[[ Data listing open ]]

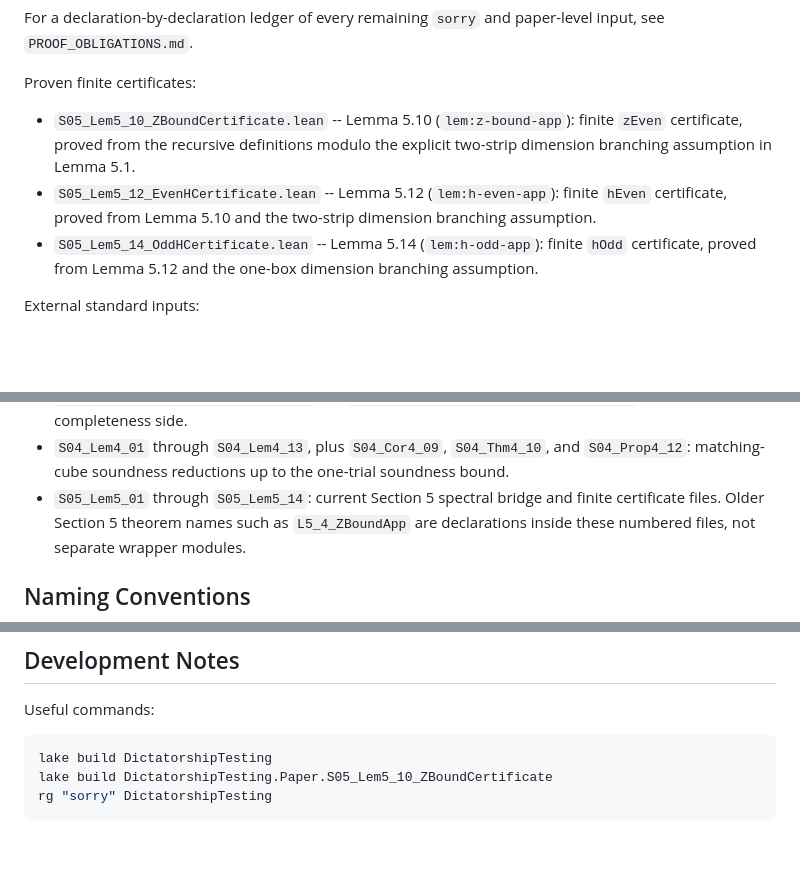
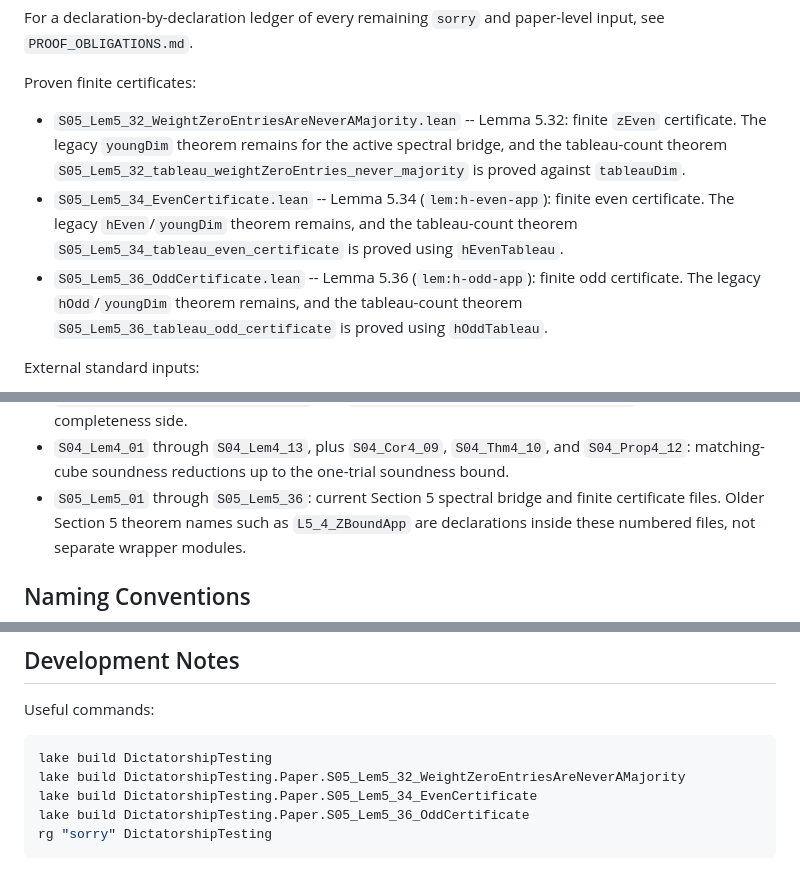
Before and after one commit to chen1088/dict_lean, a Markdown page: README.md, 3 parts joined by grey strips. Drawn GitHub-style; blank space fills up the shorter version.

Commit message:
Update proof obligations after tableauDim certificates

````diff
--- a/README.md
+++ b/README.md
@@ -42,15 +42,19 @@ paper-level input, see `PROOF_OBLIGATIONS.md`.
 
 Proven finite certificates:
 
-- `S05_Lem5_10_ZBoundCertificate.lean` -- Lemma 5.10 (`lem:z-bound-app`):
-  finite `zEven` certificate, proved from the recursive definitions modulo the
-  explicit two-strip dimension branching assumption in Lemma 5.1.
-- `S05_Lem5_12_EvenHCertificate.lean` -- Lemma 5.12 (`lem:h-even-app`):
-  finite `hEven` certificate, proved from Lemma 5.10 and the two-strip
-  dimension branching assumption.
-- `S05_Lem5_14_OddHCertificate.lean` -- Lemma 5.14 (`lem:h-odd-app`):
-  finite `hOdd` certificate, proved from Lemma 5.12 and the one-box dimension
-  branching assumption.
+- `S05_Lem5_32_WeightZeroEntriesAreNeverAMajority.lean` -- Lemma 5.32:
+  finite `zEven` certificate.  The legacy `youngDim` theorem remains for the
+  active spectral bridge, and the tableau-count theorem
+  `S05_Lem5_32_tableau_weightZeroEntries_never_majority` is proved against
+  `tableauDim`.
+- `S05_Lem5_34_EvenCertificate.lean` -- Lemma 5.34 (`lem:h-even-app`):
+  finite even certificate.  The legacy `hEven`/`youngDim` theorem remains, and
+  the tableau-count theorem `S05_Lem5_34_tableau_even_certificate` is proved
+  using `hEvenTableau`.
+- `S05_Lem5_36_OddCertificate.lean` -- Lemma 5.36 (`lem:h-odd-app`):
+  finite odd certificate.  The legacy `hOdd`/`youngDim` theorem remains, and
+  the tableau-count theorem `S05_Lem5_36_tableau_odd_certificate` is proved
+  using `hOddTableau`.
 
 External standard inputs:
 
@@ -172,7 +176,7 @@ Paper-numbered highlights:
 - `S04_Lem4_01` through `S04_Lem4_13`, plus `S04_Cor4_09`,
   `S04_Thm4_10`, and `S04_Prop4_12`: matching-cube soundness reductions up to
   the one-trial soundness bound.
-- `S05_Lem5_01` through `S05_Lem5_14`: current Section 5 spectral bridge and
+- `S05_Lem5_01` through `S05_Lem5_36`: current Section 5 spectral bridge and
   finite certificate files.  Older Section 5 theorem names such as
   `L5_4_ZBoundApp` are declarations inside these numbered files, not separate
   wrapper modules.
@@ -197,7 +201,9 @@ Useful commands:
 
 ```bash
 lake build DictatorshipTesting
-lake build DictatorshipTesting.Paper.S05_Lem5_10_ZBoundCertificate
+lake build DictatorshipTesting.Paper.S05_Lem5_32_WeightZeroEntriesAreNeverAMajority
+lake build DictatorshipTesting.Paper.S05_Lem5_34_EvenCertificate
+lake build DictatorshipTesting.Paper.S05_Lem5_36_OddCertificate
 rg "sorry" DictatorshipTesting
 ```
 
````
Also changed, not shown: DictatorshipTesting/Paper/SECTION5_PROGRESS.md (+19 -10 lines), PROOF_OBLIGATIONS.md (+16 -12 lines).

[[ Data listing closed ]]
[[ Data listing open ]]

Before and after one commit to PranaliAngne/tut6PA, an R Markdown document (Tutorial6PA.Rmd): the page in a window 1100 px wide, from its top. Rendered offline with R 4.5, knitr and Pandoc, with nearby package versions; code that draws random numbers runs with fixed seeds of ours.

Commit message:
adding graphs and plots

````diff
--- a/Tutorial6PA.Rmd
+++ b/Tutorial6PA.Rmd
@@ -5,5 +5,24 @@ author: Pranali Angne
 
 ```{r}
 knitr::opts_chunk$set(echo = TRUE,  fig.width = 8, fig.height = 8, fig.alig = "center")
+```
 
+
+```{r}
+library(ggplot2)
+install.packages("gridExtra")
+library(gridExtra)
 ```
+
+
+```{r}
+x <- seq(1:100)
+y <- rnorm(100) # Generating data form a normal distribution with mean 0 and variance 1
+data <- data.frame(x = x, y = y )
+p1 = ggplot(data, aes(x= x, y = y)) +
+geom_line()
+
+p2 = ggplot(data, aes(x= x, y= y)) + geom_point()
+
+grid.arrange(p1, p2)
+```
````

[[ Data listing closed ]]

→ Aim of the task
Each line of the data above that contains "through" counts once; report the total alone.

→ Result
3